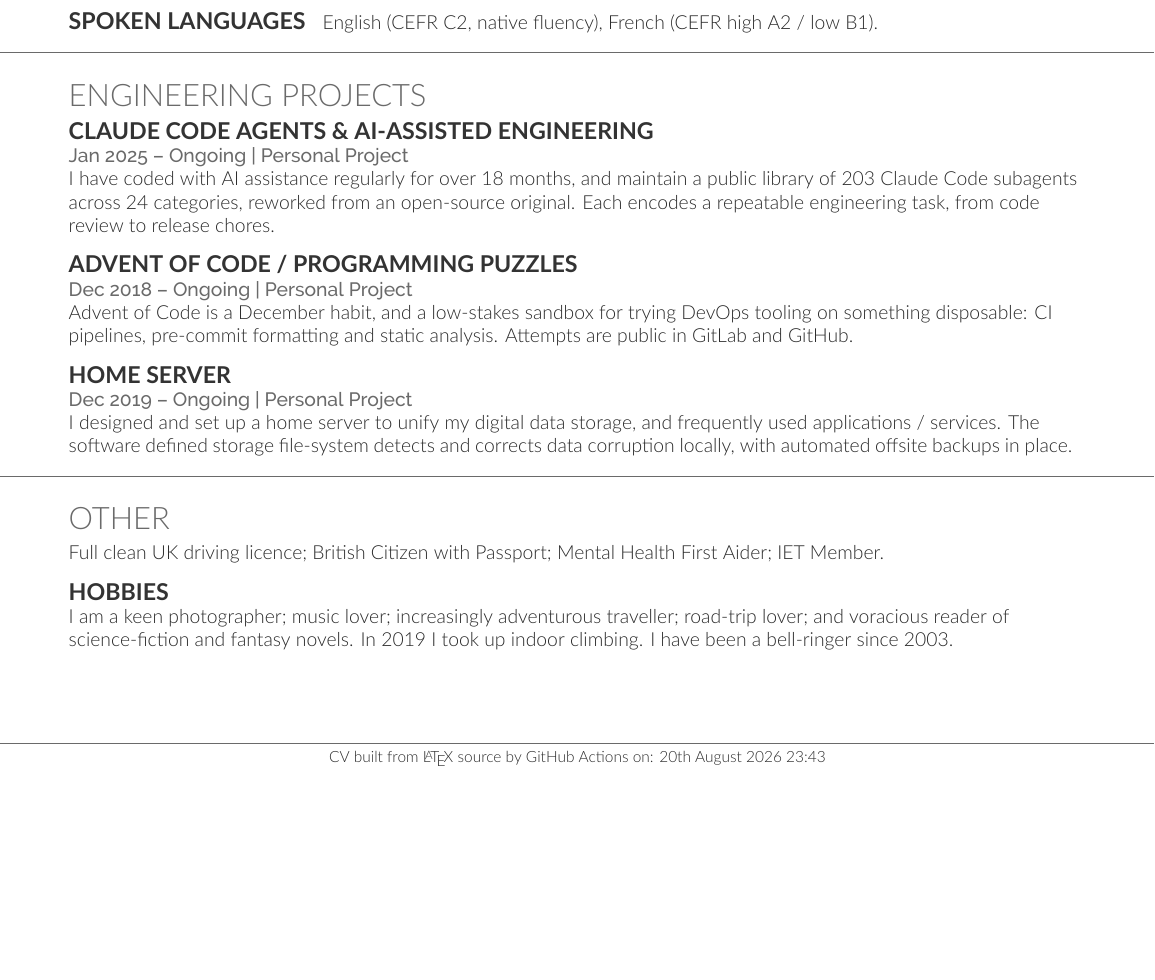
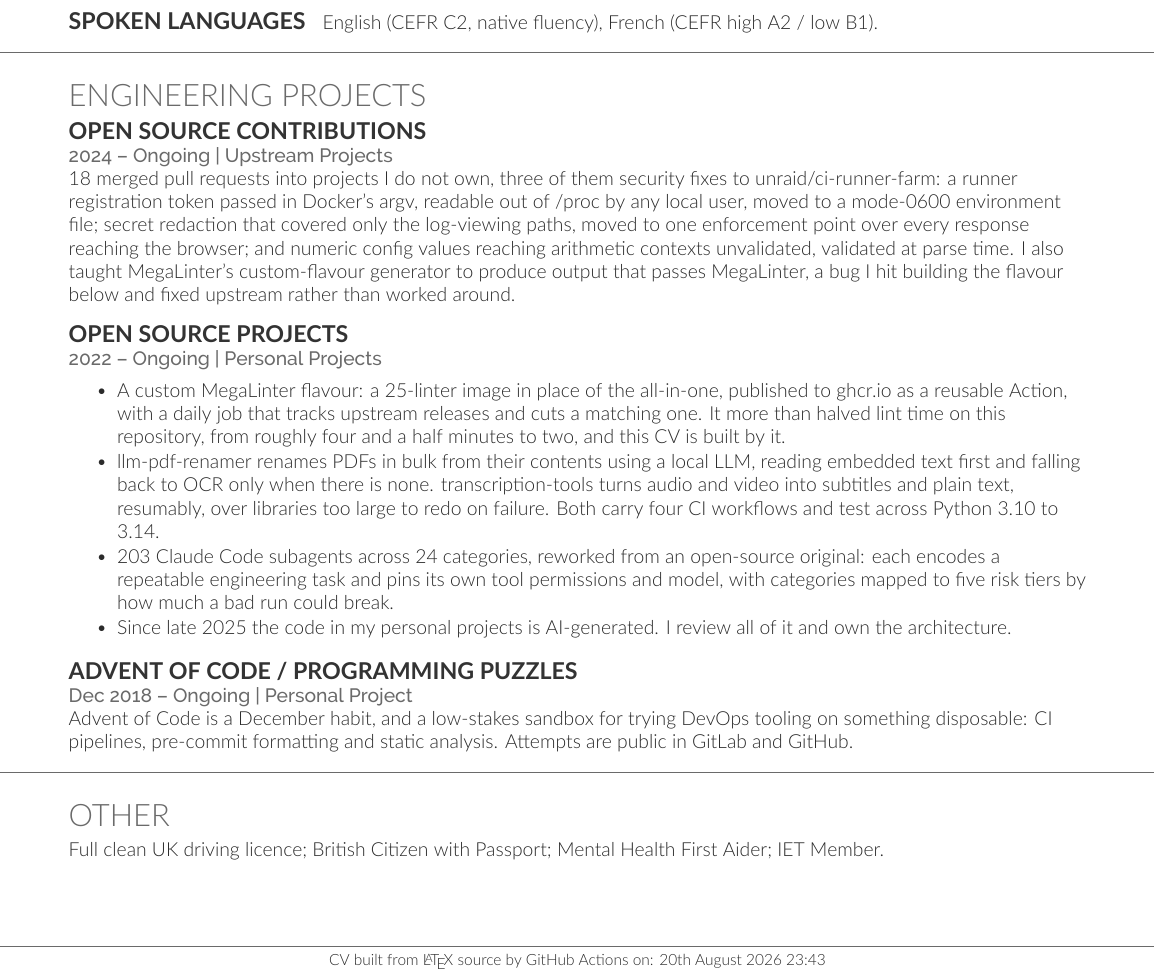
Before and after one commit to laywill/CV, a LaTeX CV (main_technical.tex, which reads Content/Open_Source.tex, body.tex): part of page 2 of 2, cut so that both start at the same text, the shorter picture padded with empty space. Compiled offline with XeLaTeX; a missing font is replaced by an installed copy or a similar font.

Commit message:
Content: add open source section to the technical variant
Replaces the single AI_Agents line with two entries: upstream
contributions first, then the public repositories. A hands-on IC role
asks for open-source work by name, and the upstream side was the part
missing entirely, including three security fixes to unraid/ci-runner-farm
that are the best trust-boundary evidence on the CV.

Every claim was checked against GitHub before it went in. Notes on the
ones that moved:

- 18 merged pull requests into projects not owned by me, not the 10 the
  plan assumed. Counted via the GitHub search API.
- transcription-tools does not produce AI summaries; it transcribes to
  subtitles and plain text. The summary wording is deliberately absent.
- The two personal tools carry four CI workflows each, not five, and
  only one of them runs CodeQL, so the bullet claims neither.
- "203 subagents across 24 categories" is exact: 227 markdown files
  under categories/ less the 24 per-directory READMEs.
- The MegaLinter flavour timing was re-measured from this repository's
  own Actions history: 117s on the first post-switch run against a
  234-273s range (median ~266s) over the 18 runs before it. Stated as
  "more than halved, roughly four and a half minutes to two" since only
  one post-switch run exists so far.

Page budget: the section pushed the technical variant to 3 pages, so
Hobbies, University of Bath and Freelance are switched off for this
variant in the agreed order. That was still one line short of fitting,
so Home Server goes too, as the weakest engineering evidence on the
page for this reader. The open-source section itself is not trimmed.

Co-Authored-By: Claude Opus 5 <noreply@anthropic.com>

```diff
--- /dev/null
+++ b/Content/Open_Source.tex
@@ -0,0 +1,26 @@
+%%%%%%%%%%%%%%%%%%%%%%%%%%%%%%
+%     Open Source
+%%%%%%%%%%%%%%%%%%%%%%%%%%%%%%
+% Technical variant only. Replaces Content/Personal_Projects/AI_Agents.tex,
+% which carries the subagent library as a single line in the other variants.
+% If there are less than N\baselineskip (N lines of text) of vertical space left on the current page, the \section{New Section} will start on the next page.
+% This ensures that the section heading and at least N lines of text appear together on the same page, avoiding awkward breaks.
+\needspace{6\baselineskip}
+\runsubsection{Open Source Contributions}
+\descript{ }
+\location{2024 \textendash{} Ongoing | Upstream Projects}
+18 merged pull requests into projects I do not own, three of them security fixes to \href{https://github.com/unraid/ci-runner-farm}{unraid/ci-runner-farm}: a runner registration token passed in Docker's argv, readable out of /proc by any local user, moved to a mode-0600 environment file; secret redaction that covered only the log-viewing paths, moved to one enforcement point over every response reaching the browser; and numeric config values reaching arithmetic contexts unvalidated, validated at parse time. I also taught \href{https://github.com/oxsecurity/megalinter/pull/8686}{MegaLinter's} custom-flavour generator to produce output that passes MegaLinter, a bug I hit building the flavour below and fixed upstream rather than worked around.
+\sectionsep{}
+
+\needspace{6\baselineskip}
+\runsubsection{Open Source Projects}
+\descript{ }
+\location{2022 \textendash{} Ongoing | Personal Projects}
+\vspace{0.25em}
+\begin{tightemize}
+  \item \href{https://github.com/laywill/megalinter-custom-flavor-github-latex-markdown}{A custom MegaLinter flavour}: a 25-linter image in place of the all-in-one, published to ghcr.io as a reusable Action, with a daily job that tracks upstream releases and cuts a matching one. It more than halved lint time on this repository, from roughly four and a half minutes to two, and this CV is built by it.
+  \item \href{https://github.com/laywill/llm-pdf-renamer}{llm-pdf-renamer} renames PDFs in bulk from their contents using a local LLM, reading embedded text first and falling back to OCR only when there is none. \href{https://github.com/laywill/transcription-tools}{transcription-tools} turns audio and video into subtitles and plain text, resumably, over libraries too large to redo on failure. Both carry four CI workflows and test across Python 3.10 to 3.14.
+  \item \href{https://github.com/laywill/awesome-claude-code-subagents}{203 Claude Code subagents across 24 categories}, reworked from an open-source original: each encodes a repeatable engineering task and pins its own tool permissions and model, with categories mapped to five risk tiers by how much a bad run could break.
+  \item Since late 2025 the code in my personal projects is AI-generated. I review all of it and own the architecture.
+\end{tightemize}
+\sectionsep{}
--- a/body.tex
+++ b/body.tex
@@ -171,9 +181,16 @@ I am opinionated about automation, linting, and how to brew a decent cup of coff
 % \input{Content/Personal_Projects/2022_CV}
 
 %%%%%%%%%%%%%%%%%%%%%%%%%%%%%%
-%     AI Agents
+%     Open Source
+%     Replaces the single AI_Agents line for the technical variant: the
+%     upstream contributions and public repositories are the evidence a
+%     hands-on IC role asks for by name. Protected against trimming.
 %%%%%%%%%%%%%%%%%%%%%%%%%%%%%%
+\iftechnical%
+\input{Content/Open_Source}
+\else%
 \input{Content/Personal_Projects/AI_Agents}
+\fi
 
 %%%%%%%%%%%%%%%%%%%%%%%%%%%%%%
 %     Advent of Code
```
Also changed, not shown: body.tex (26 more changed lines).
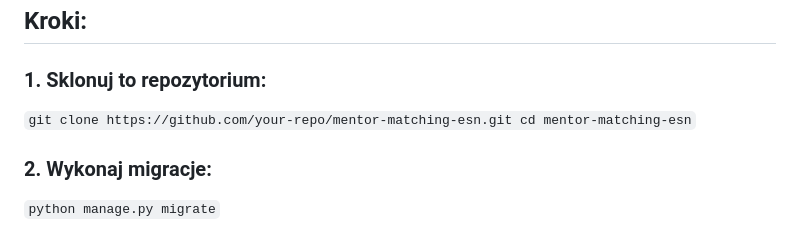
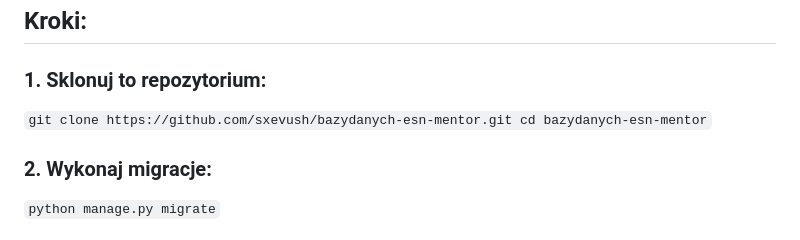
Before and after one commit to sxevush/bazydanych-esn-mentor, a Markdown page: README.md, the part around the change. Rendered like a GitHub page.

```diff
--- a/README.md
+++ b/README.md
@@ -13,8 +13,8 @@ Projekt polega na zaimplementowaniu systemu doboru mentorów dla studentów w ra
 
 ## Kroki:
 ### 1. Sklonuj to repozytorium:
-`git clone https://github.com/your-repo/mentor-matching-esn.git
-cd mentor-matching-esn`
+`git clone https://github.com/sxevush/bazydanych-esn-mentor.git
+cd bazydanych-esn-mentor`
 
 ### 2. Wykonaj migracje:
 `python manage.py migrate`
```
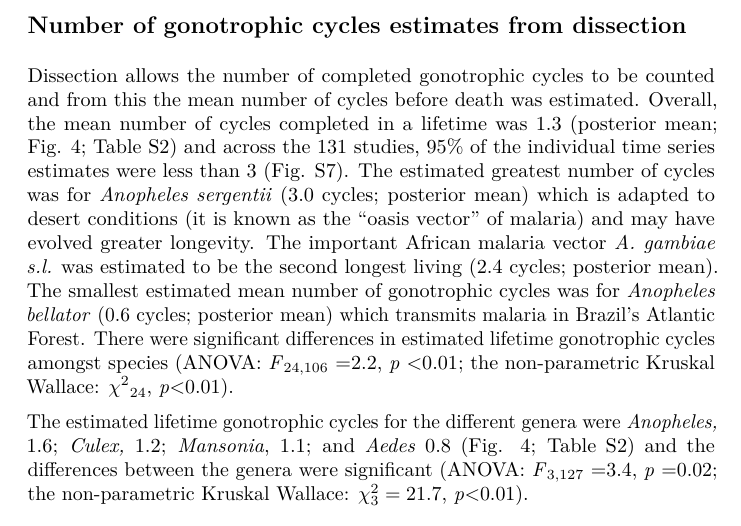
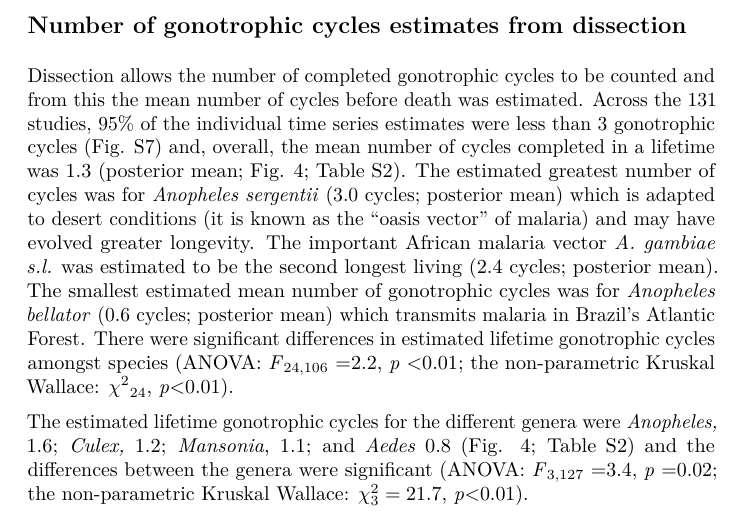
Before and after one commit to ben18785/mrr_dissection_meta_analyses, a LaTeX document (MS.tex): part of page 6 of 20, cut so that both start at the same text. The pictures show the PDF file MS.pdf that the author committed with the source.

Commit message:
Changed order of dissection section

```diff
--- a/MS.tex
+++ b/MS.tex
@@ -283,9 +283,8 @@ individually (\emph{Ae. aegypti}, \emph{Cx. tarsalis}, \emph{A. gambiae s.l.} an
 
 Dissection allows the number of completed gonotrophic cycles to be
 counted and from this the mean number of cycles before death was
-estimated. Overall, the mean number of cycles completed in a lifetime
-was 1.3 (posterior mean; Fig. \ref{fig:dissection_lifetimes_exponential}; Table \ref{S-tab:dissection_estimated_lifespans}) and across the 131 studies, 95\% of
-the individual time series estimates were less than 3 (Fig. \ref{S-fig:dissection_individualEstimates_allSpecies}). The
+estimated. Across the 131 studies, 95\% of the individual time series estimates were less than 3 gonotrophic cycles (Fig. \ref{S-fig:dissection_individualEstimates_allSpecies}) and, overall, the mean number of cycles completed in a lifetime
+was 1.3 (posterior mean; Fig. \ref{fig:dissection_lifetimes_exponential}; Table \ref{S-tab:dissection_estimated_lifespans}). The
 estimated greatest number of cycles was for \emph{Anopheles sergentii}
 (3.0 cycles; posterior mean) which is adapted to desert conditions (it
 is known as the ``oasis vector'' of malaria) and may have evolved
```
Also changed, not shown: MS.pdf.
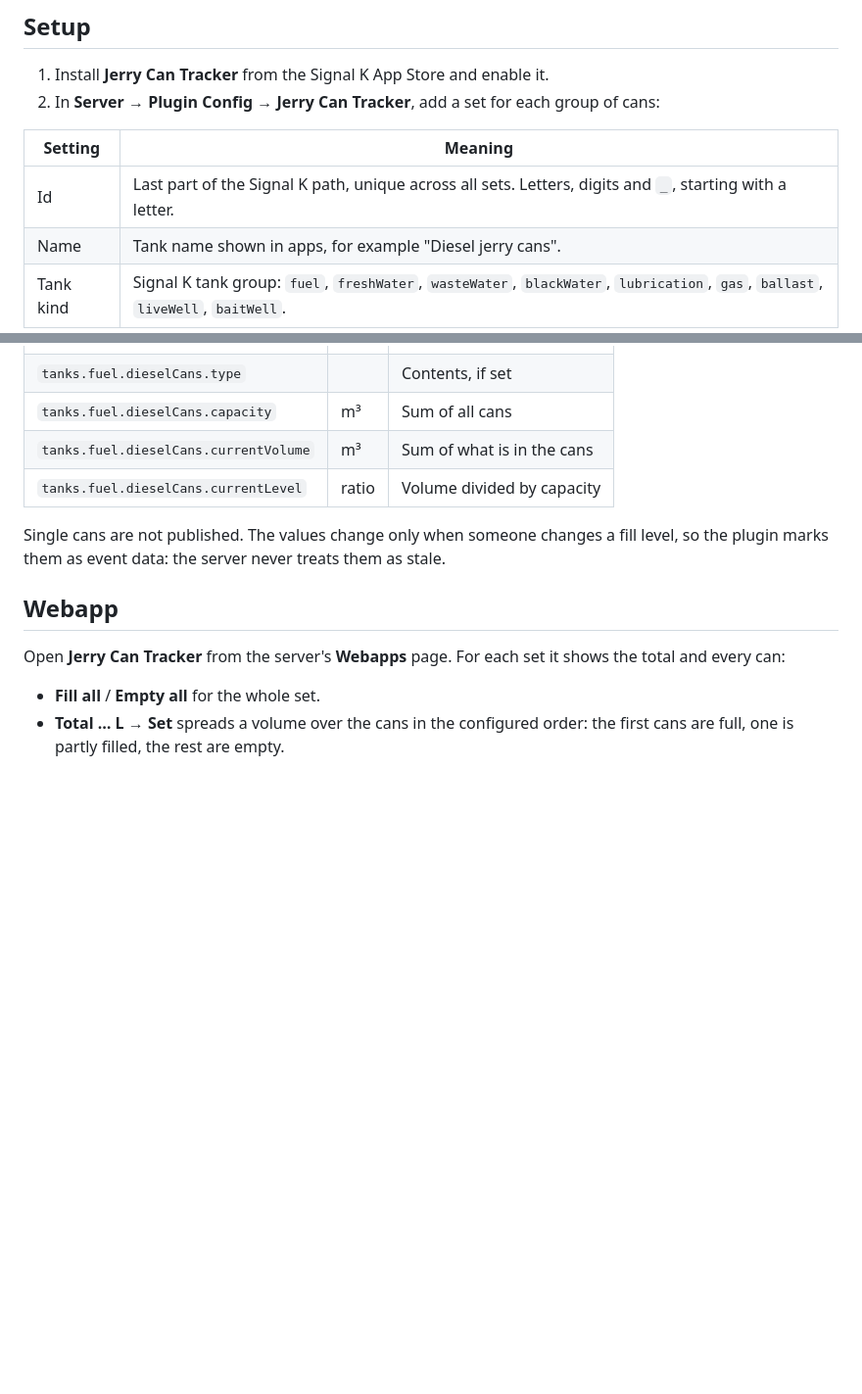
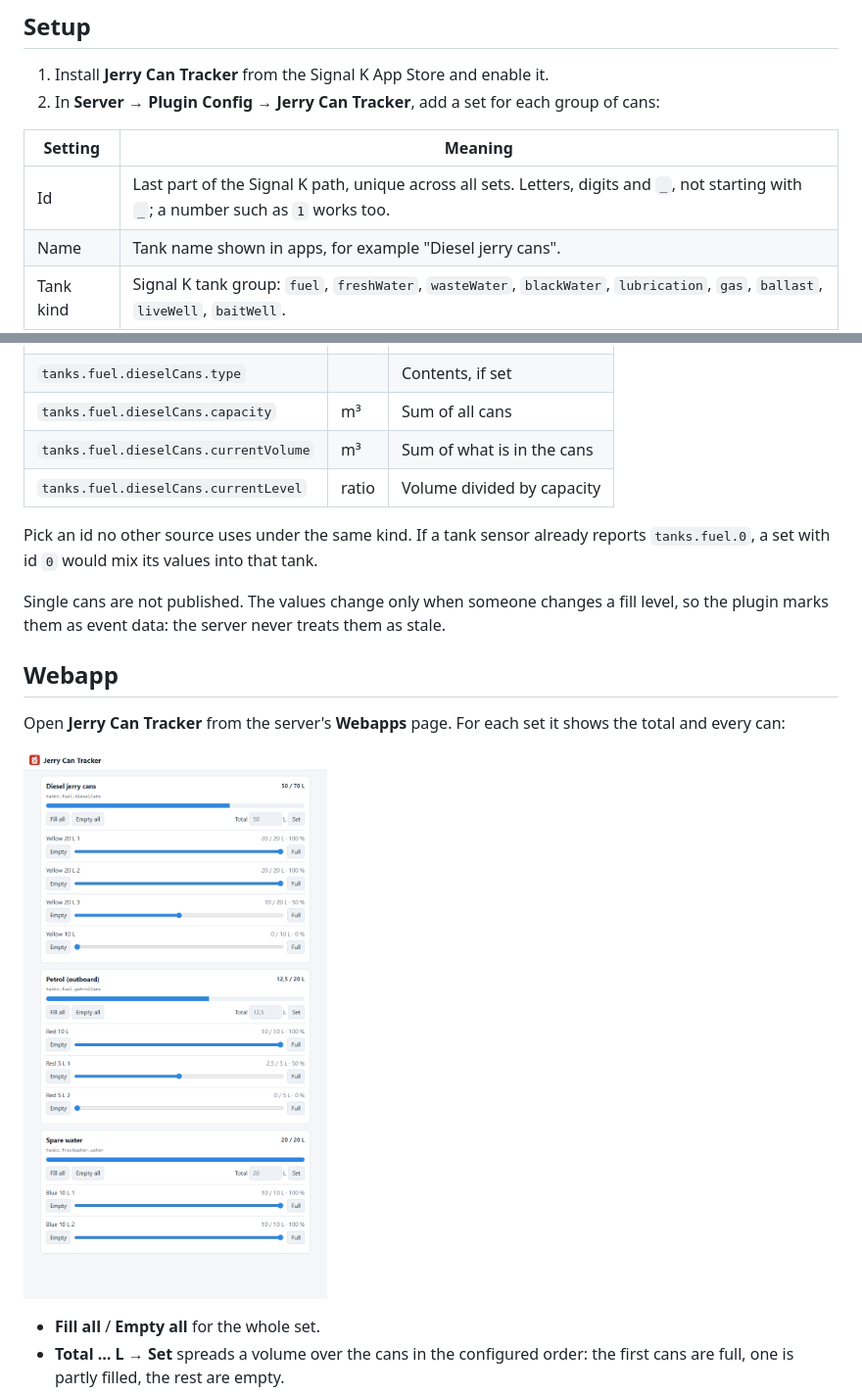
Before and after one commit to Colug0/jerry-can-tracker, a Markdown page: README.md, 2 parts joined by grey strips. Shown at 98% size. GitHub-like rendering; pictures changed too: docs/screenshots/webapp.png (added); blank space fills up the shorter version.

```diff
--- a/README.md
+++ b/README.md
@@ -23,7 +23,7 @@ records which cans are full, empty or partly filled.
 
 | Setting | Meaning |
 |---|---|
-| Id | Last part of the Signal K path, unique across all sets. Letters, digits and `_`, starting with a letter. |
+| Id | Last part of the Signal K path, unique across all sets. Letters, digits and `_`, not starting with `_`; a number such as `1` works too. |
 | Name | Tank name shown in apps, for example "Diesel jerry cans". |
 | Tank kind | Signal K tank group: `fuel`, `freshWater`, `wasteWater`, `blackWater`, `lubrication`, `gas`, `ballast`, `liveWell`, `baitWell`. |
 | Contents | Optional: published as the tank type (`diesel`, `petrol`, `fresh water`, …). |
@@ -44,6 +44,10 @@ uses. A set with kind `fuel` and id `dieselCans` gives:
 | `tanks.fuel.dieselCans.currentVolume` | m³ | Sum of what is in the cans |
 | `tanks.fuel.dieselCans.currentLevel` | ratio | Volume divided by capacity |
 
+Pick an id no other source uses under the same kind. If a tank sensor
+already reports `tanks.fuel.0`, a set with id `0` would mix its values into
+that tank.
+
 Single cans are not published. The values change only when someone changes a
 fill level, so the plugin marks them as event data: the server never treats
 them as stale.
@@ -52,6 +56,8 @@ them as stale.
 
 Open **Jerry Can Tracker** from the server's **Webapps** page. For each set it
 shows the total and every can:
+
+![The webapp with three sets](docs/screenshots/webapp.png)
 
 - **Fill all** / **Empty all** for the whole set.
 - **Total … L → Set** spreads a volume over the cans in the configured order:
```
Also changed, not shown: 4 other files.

• _YOUR INSTRUCTIONS_: Check every line above for the word "sxevush" and copy those that have it.

• _TASK RESULT_:
Before and after one commit to sxevush/bazydanych-esn-mentor, a Markdown page: README.md, the part around the change. Rendered like a GitHub page.
+`git clone https://github.com/sxevush/bazydanych-esn-mentor.git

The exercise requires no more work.